## Problem details
Write all of the entries out again exactly.

## Data supplied
-- Opening Marker --

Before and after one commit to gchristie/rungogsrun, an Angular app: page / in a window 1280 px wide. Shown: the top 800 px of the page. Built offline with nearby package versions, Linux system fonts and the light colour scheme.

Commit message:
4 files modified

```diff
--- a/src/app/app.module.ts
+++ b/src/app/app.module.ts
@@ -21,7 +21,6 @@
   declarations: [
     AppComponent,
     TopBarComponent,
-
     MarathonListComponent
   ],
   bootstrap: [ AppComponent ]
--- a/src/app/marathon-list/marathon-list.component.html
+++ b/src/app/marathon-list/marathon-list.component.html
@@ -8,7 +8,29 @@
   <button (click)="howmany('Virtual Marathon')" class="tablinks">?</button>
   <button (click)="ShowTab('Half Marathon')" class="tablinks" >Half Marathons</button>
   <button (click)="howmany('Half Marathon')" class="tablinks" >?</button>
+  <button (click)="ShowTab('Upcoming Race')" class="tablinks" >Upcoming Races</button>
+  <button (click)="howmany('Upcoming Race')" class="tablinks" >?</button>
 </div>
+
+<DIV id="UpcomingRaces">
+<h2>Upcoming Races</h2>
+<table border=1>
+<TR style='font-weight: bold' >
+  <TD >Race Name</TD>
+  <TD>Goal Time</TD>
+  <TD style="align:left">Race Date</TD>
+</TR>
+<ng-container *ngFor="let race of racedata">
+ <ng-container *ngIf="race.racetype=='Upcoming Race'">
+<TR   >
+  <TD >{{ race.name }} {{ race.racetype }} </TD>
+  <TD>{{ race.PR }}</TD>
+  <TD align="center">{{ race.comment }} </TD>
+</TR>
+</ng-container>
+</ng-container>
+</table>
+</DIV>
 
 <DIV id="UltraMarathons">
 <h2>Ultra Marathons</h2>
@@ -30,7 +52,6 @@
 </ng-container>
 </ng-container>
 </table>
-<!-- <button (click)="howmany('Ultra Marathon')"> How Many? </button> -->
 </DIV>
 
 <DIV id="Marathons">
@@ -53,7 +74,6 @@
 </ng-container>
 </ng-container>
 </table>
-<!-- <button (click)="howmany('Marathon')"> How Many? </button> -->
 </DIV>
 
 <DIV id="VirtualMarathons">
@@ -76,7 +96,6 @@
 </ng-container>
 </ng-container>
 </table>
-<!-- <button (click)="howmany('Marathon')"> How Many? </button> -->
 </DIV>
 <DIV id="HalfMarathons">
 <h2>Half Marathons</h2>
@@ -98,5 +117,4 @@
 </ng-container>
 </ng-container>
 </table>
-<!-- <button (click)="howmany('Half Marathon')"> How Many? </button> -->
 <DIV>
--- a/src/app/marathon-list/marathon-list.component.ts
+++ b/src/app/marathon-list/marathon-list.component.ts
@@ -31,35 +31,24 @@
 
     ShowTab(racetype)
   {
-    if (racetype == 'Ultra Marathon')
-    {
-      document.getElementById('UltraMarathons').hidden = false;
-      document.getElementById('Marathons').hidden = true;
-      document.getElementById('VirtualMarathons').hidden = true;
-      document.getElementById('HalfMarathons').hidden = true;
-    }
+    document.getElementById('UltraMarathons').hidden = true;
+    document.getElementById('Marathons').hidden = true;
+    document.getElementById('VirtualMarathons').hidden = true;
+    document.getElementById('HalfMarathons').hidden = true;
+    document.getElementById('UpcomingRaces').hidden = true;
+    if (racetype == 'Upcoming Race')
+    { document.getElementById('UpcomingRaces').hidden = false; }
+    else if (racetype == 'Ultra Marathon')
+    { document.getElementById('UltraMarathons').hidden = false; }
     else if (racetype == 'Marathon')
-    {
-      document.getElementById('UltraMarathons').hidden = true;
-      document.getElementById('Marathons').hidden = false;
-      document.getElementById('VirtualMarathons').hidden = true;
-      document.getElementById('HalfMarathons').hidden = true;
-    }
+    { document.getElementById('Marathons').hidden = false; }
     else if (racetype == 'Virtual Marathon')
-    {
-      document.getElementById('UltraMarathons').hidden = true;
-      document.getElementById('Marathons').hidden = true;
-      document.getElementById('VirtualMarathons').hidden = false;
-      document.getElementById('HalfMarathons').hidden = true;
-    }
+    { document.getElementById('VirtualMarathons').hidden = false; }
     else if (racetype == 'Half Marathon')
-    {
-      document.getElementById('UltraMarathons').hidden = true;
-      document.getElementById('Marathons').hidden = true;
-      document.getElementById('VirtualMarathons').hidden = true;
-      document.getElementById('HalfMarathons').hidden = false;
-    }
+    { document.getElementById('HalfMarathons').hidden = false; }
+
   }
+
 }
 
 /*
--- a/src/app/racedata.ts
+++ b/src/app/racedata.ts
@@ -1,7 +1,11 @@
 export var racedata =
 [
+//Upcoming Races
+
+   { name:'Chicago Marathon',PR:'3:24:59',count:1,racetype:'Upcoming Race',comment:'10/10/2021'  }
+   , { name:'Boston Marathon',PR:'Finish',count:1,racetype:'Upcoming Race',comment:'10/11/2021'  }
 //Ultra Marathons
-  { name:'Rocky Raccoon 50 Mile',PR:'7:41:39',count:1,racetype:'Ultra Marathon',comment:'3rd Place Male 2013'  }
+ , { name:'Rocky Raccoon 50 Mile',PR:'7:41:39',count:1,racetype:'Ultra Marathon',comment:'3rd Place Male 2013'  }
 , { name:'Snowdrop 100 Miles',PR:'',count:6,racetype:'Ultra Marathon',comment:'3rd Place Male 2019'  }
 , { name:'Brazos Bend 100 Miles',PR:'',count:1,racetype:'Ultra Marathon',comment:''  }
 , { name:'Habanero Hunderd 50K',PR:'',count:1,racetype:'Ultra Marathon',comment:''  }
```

-- Closing Marker --

## Output
Before and after one commit to gchristie/rungogsrun, an Angular app: page / in a window 1280 px wide. Shown: the top 800 px of the page. Built offline with nearby package versions, Linux system fonts and the light colour scheme.

Commit message:
4 files modified

```diff
--- a/src/app/app.module.ts
+++ b/src/app/app.module.ts
@@ -21,7 +21,6 @@
   declarations: [
     AppComponent,
     TopBarComponent,
-
     MarathonListComponent
   ],
   bootstrap: [ AppComponent ]
--- a/src/app/marathon-list/marathon-list.component.html
+++ b/src/app/marathon-list/marathon-list.component.html
@@ -8,7 +8,29 @@
   <button (click)="howmany('Virtual Marathon')" class="tablinks">?</button>
   <button (click)="ShowTab('Half Marathon')" class="tablinks" >Half Marathons</button>
   <button (click)="howmany('Half Marathon')" class="tablinks" >?</button>
+  <button (click)="ShowTab('Upcoming Race')" class="tablinks" >Upcoming Races</button>
+  <button (click)="howmany('Upcoming Race')" class="tablinks" >?</button>
 </div>
+
+<DIV id="UpcomingRaces">
+<h2>Upcoming Races</h2>
+<table border=1>
+<TR style='font-weight: bold' >
+  <TD >Race Name</TD>
+  <TD>Goal Time</TD>
+  <TD style="align:left">Race Date</TD>
+</TR>
+<ng-container *ngFor="let race of racedata">
+ <ng-container *ngIf="race.racetype=='Upcoming Race'">
+<TR   >
+  <TD >{{ race.name }} {{ race.racetype }} </TD>
+  <TD>{{ race.PR }}</TD>
+  <TD align="center">{{ race.comment }} </TD>
+</TR>
+</ng-container>
+</ng-container>
+</table>
+</DIV>
 
 <DIV id="UltraMarathons">
 <h2>Ultra Marathons</h2>
@@ -30,7 +52,6 @@
 </ng-container>
 </ng-container>
 </table>
-<!-- <button (click)="howmany('Ultra Marathon')"> How Many? </button> -->
 </DIV>
 
 <DIV id="Marathons">
@@ -53,7 +74,6 @@
 </ng-container>
 </ng-container>
 </table>
-<!-- <button (click)="howmany('Marathon')"> How Many? </button> -->
 </DIV>
 
 <DIV id="VirtualMarathons">
@@ -76,7 +96,6 @@
 </ng-container>
 </ng-container>
 </table>
-<!-- <button (click)="howmany('Marathon')"> How Many? </button> -->
 </DIV>
 <DIV id="HalfMarathons">
 <h2>Half Marathons</h2>
@@ -98,5 +117,4 @@
 </ng-container>
 </ng-container>
 </table>
-<!-- <button (click)="howmany('Half Marathon')"> How Many? </button> -->
 <DIV>
--- a/src/app/marathon-list/marathon-list.component.ts
+++ b/src/app/marathon-list/marathon-list.component.ts
@@ -31,35 +31,24 @@
 
     ShowTab(racetype)
   {
-    if (racetype == 'Ultra Marathon')
-    {
-      document.getElementById('UltraMarathons').hidden = false;
-      document.getElementById('Marathons').hidden = true;
-      document.getElementById('VirtualMarathons').hidden = true;
-      document.getElementById('HalfMarathons').hidden = true;
-    }
+    document.getElementById('UltraMarathons').hidden = true;
+    document.getElementById('Marathons').hidden = true;
+    document.getElementById('VirtualMarathons').hidden = true;
+    document.getElementById('HalfMarathons').hidden = true;
+    document.getElementById('UpcomingRaces').hidden = true;
+    if (racetype == 'Upcoming Race')
+    { document.getElementById('UpcomingRaces').hidden = false; }
+    else if (racetype == 'Ultra Marathon')
+    { document.getElementById('UltraMarathons').hidden = false; }
     else if (racetype == 'Marathon')
-    {
-      document.getElementById('UltraMarathons').hidden = true;
-      document.getElementById('Marathons').hidden = false;
-      document.getElementById('VirtualMarathons').hidden = true;
-      document.getElementById('HalfMarathons').hidden = true;
-    }
+    { document.getElementById('Marathons').hidden = false; }
     else if (racetype == 'Virtual Marathon')
-    {
-      document.getElementById('UltraMarathons').hidden = true;
-      document.getElementById('Marathons').hidden = true;
-      document.getElementById('VirtualMarathons').hidden = false;
-      document.getElementById('HalfMarathons').hidden = true;
-    }
+    { document.getElementById('VirtualMarathons').hidden = false; }
     else if (racetype == 'Half Marathon')
-    {
-      document.getElementById('UltraMarathons').hidden = true;
-      document.getElementById('Marathons').hidden = true;
-      document.getElementById('VirtualMarathons').hidden = true;
-      document.getElementById('HalfMarathons').hidden = false;
-    }
+    { document.getElementById('HalfMarathons').hidden = false; }
+
   }
+
 }
 
 /*
--- a/src/app/racedata.ts
+++ b/src/app/racedata.ts
@@ -1,7 +1,11 @@
 export var racedata =
 [
+//Upcoming Races
+
+   { name:'Chicago Marathon',PR:'3:24:59',count:1,racetype:'Upcoming Race',comment:'10/10/2021'  }
+   , { name:'Boston Marathon',PR:'Finish',count:1,racetype:'Upcoming Race',comment:'10/11/2021'  }
 //Ultra Marathons
-  { name:'Rocky Raccoon 50 Mile',PR:'7:41:39',count:1,racetype:'Ultra Marathon',comment:'3rd Place Male 2013'  }
+ , { name:'Rocky Raccoon 50 Mile',PR:'7:41:39',count:1,racetype:'Ultra Marathon',comment:'3rd Place Male 2013'  }
 , { name:'Snowdrop 100 Miles',PR:'',count:6,racetype:'Ultra Marathon',comment:'3rd Place Male 2019'  }
 , { name:'Brazos Bend 100 Miles',PR:'',count:1,racetype:'Ultra Marathon',comment:''  }
 , { name:'Habanero Hunderd 50K',PR:'',count:1,racetype:'Ultra Marathon',comment:''  }
```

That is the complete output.